Nigerian architect Kunle Adeyemi is pioneering floating buildings to solve the issues of flooding and land occupation that affect hundreds of thousands in African coastal cities, including the 85,000 residents of the Makoko slum in Nigeria's capital Lagos.
Adeyemi envisages a city of floating buildings that, safe from rising tides, would allow the slum's residents to remain within their community, while at the same time improving the quality of their lives.
His studio has come up with an easy-to-build, low-cost sustainable prototype for a floating building, one of which is already being coveted by an overcrowded local school.
But despite winning numerous awards, he is still struggling to get approval from the authorities to roll out the prototype.
Several hundred kilometres away in Port Hartcourt, a similar landscape, Adeyemi is working on a floating radio station for a community NGO, but the regional government is keen on redeveloping the area, and has a multi-billion dollar plan that favours displacing its current residents over improving living conditions in the slums.
So can Adeyemi get his plans afloat in time?
By Riaan Hendricks
This is not a story about the greatness of architecture but a story about the triumph of the human spirit. It is about what happens when people are caught up in the process of rapid urbanisation - carving out thriving communities in squalid conditions. Then, after having done so for generations, they are unexpectedly confronted with brute force demolishing their homes. The governments reasoning for doing this is that the communities do not exist on the formal maps of the city – a city for which they have dreams of transforming into modern landscapes simulating that of Dubai.
The film plays itself out on two Nigerian waterfront front communities: Makoko Waterfront in Lagos and Chicoco in Port Harcourt.
For outsiders, the stench of human faeces taken adrift by the tides is first to be noticed. The ground that you do step on has a rubber like feeling, as it is seeped with water, sand, rubble and landfill. Then from horizon to horizon, endless make shift wooden structures, rooted into the mudbanks, rise just above the high tide levels.
Building on the water is not an easy feat, especially when a community is already struggling with overpopulation and gross space limitations.
Architect and urbanist Kunle Adeyemi transformed the negative image associated with waterfront communities when he solved an overpopulation crisis faced by a local community school.
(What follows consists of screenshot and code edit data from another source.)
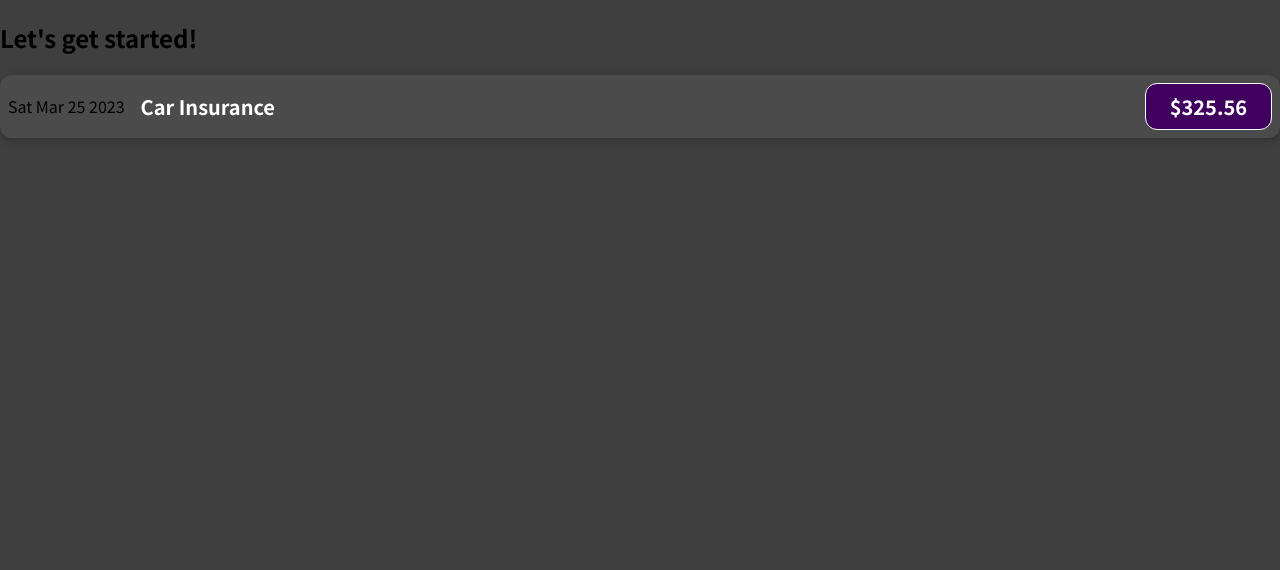
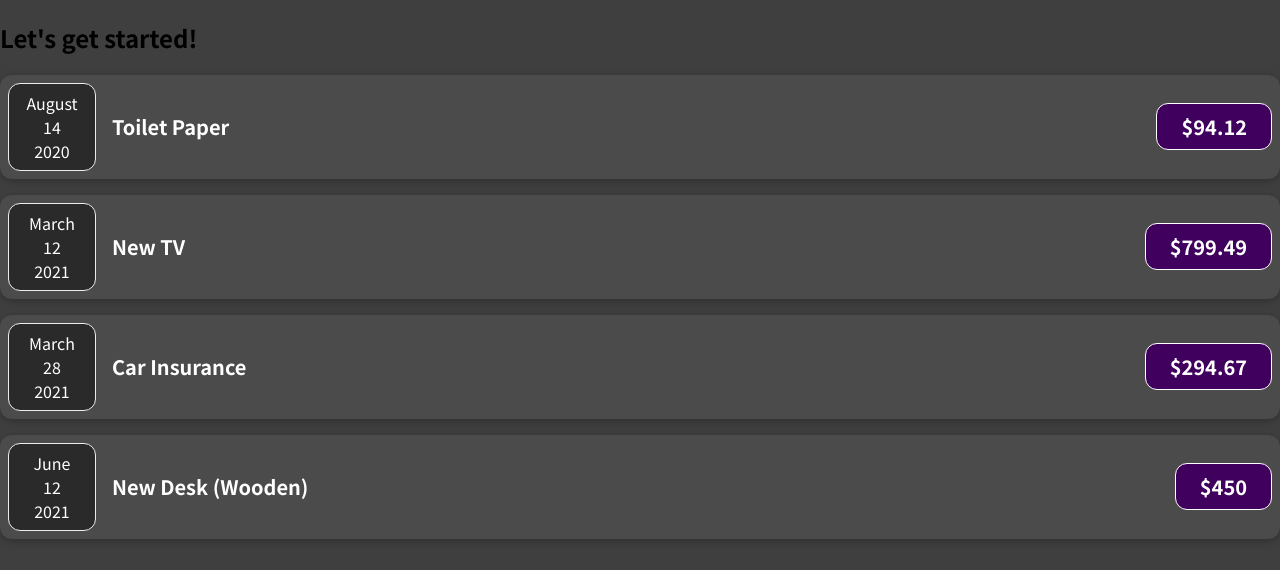
Before and after one commit to IsmayelAlam/practice_react, a JavaScript app in the folder react-course01/: page / in a window 1280 px wide. Shown: the top 570 px of the page. Built offline with nearby package versions, Linux system fonts and the light colour scheme.

Commit message:
add new components

```diff
--- a/react-course01/src/App.js
+++ b/react-course01/src/App.js
@@ -1,10 +1,51 @@
 import ExpenseItem from "./components/ExpenseItem";
 
 function App() {
+  const expense = [
+    {
+      id: "e1",
+      title: "Toilet Paper",
+      amount: 94.12,
+      date: new Date(2020, 7, 14),
+    },
+    { id: "e2", title: "New TV", amount: 799.49, date: new Date(2021, 2, 12) },
+    {
+      id: "e3",
+      title: "Car Insurance",
+      amount: 294.67,
+      date: new Date(2021, 2, 28),
+    },
+    {
+      id: "e4",
+      title: "New Desk (Wooden)",
+      amount: 450,
+      date: new Date(2021, 5, 12),
+    },
+  ];
+
   return (
     <div>
       <h2>Let's get started!</h2>
-      <ExpenseItem></ExpenseItem>
+      <ExpenseItem
+        title={expense[0].title}
+        amount={expense[0].amount}
+        date={expense[0].date}
+      ></ExpenseItem>
+      <ExpenseItem
+        title={expense[1].title}
+        amount={expense[1].amount}
+        date={expense[1].date}
+      ></ExpenseItem>
+      <ExpenseItem
+        title={expense[2].title}
+        amount={expense[2].amount}
+        date={expense[2].date}
+      ></ExpenseItem>
+      <ExpenseItem
+        title={expense[3].title}
+        amount={expense[3].amount}
+        date={expense[3].date}
+      ></ExpenseItem>
     </div>
   );
 }
--- /dev/null
+++ b/react-course01/src/components/ExpenseDate.css
@@ -0,0 +1,26 @@
+.expense-date {
+  display: flex;
+  flex-direction: column;
+  width: 5.5rem;
+  height: 5.5rem;
+  border: 1px solid #ececec;
+  background-color: #2a2a2a;
+  color: white;
+  border-radius: 12px;
+  align-items: center;
+  justify-content: center;
+}
+
+.expense-date__month {
+  font-size: 0.75rem;
+  font-weight: bold;
+}
+
+.expense-date__year {
+  font-size: 0.75rem;
+}
+
+.expense-date__day {
+  font-size: 1.5rem;
+  font-weight: bold;
+}
--- /dev/null
+++ b/react-course01/src/components/ExpenseDate.js
@@ -0,0 +1,17 @@
+import "./ExpenseDate.css";
+
+function ExpenseDate(props) {
+  const month = props.date.toLocaleString("en-US", { month: "long" });
+  const day = props.date.toLocaleString("en-US", { day: "2-digit" });
+  const year = props.date.getFullYear();
+
+  return (
+    <div className="expense-date">
+      <div>{month}</div>
+      <div>{day}</div>
+      <div>{year}</div>
+    </div>
+  );
+}
+
+export default ExpenseDate;
--- a/react-course01/src/components/ExpenseItem.js
+++ b/react-course01/src/components/ExpenseItem.js
@@ -1,16 +1,13 @@
 import "./ExpenseItem.css";
+import ExpenseDate from "./ExpenseDate";
 
-function ExpenseItem() {
-  const expenseDate = new Date(2023, 2, 25);
-  const expenseTitle = "Car Insurance";
-  const expenseAmount = 325.56;
-
+function ExpenseItem(props) {
   return (
     <div className="expense-item">
-      <div>{expenseDate.toDateString()}</div>
+      <ExpenseDate date={props.date} />
       <div className="expense-item__description">
-        <h2>{expenseTitle}</h2>
-        <div className="expense-item__price">${expenseAmount}</div>
+        <h2>{props.title}</h2>
+        <div className="expense-item__price">${props.amount}</div>
       </div>
     </div>
   );
```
"He does not know it but the people in the community are praying for him every day," said the school headmaster, expressing his gratitude towards Kunle.
'The Floating School' was considered a step in the right direction as far as dealing with issues of global warming and the rising flood levels are concerned. With increasing global attention on Kunle's design also came political pressure to bring forced removals to a halt.
After engaging with the community about their floating school, I learnt that architecture's value goes beyond design and functionality when it is able to resonate deep within the hearts of people – people who, amidst a forced removal crisis, are able to read into this magnificent architectural structure a message of hope.
Kunle's floating school drew the attention of another waterfront community, 900km away in Port Harcourt. This community also struggled with forced removals and some clusters even managed to resist violent government opposition by organising themselves into what is known as the 'Chicoco Mapping' - Chicoco being the black tidal swept mud where they are from.
What moved me most about these communities was the way in which the organised resistance came about. Filmmaker Michael Uwemedimo was documenting the story of the community when the violent forced removals began. The plight of the people, with whom he built relationships with through the lens of his camera, became a personal calling. He put down his camera and actively engaged the community to organise themselves in setting up a response to government demands to leave. They changed their approach from "No to forced removals", to a response that simply provided detailed mapping of the existence of the community and proposed city development plans to the government to cooperate and develop the area, instead of destroy their communities.
Kunle got drawn into their strategic agenda when the need for a community radio station came about to broaden the impact of their campaign. It had to be an iconic building that expressed the dreams and aspirations of the people who slowly but surely started a process of redefining themselves. For this vision to be a success, it required Kunle, a world renowned architect with experience of developing mega skyscrapers, to once again come down to grass root level - to work hard to affect their landscape, while helping transform their inner sense of self.
Looking at the amount of discarded containers laying around the building site of the Salam Centre we had this simple idea: to use them ag...
The London based architecture studio Weston Williamson + Partners have triumphed in an international design competition to create a Scien...
Jaco Jonker smiles when I ask him how his thesis should be read, almost as if it is an obvious allusion to further clarify that it simply...
Reminiscent of the Eames Case Study House No. 8, the last glass house shows an easy relationship and courtship with the site in rests on ...
Last September, Nigerian Afrobeat musician Wizkid played to a sold-out house at the Royal Albert Hall in London, joining a growing list o...
The centre is grouped around an internal courtyard according to the West African custom; the line between private and public is clear but...